Invalidation

I realize I haven’t written on here in over a year. Two years ago, something horrible happened to me. One year ago, I finally mustered up the courage to speak about my trauma. I decided, with the help of a mental health professional, to branch out and tell my friends and family why I had been so distant. Why I had changed and become this different person.

 

One person who I thought was a friend was incredibly insensitive and invalidating. They demanded to know whether I was drunk when it happened, whether I knew him, whether I really wanted it. As if it was my fault. They asked me if it was really “that bad”, why I didn’t come home, why I didn’t report. I was in tears, in shock, unable to speak as they berated me and further assaulted me with questions.

 

After that, my progress halted. I went back to the nightmares, sleeplessness, and shame. I repeated my “friend’s” demands in my head. Why didn’t I report it? Why didn’t I leave? What if it was my fault? What if I deserved it?

 

I became silenced. I stopped writing.

No more victim blaming

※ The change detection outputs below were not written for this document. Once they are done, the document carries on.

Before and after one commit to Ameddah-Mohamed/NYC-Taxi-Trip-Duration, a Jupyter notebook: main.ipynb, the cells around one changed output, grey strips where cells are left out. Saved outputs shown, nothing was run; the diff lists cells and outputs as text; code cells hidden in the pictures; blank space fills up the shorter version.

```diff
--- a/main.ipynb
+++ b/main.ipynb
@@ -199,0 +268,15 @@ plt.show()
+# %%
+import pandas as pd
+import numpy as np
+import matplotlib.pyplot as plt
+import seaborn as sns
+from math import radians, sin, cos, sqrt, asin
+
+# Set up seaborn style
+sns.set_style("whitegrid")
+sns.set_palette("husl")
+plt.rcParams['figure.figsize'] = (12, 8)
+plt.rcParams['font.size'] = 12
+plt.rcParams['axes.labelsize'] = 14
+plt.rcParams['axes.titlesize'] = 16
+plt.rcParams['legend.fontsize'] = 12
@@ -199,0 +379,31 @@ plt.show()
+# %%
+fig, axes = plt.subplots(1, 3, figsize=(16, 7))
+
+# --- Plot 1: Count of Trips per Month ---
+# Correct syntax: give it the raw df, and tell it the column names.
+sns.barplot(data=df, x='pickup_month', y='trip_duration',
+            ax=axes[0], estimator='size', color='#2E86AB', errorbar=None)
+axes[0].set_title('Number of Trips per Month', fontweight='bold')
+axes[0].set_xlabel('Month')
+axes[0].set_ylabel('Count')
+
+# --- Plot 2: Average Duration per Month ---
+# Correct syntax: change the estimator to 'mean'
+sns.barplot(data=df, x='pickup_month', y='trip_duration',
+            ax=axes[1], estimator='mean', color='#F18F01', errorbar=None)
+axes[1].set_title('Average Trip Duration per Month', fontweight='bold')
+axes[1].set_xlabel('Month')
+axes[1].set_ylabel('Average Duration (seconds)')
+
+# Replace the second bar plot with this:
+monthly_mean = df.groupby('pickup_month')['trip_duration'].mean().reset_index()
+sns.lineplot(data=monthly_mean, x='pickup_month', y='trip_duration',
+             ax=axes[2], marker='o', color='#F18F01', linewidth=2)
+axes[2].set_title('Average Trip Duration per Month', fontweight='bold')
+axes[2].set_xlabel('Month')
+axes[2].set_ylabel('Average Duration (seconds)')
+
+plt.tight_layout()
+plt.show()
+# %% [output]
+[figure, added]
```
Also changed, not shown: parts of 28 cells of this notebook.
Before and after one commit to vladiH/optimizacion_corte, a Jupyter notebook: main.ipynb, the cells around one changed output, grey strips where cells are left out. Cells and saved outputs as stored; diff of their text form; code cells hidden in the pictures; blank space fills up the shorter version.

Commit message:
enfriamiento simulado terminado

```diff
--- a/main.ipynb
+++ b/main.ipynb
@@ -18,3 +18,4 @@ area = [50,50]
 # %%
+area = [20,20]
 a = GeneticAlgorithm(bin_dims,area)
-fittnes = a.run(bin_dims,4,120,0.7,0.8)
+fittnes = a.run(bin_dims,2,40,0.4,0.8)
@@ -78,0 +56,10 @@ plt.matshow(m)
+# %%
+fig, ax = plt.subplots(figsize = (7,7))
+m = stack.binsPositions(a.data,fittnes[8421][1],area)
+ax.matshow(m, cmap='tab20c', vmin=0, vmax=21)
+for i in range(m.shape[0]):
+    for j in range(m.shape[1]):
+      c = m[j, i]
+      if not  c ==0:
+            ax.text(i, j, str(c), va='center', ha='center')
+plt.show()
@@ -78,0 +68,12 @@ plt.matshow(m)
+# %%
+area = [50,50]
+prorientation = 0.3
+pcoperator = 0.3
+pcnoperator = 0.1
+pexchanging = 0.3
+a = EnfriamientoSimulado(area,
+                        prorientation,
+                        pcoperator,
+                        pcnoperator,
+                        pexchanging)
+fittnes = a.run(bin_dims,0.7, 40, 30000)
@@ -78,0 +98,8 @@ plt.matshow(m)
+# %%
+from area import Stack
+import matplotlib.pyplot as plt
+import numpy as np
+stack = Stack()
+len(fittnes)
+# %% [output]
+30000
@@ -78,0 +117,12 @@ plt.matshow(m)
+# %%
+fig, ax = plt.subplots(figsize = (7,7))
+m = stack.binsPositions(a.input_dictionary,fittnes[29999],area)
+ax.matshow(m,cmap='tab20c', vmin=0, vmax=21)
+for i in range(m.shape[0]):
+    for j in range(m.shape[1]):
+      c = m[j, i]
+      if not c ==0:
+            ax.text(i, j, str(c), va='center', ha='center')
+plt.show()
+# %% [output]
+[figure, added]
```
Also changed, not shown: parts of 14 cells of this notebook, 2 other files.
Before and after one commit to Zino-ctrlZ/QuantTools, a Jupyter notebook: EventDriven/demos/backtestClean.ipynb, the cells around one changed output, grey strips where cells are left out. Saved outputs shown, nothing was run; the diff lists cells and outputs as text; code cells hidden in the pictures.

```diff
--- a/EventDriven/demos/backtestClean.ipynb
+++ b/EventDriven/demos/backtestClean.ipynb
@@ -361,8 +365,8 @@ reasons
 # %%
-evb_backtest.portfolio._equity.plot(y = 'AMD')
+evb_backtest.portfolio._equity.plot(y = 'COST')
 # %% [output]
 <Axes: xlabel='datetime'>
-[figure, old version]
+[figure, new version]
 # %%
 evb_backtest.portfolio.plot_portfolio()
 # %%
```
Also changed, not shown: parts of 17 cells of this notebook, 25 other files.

Implying that a person’s preexisting mental illness meant they deserved their trauma or abuse is like saying any other vulnerable population deserves to be abused. Saying that a mental illness that causes people to make “bad decisions” is placing the blame on the person, not the perpetrator. This is victim blaming. This all leads back to the stigma surrounding mental illness. A child does not deserve to be abused. Nor a homeless person, a sick person, or any other vulnerable individuals.